Extracted records:
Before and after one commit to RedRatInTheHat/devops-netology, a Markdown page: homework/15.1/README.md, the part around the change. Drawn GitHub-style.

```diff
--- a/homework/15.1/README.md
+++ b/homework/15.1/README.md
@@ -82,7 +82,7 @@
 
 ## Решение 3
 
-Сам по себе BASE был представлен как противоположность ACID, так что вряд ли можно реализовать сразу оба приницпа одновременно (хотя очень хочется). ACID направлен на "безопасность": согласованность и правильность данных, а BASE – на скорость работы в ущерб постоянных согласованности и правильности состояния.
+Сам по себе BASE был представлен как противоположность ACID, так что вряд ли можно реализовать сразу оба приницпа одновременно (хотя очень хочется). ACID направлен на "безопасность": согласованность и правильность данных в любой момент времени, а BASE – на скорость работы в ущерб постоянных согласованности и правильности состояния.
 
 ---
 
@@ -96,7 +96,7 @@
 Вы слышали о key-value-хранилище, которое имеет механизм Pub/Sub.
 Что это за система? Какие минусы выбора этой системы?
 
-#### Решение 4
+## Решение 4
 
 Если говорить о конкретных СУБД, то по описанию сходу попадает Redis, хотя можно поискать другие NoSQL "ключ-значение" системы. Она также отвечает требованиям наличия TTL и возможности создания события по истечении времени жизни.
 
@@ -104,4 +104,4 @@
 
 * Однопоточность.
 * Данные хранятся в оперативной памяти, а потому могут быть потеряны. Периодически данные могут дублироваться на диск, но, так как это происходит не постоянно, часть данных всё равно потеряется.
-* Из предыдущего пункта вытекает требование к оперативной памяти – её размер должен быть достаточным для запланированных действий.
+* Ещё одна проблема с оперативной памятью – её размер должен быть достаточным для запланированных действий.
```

§ BRIEF
Above are some records; copy each line there that contains "правильность".

§ ANSWER SECTION
-Сам по себе BASE был представлен как противоположность ACID, так что вряд ли можно реализовать сразу оба приницпа одновременно (хотя очень хочется). ACID направлен на "безопасность": согласованность и правильность данных, а BASE – на скорость работы в ущерб постоянных согласованности и правильности состояния.
+Сам по себе BASE был представлен как противоположность ACID, так что вряд ли можно реализовать сразу оба приницпа одновременно (хотя очень хочется). ACID направлен на "безопасность": согласованность и правильность данных в любой момент времени, а BASE – на скорость работы в ущерб постоянных согласованности и правильности состояния.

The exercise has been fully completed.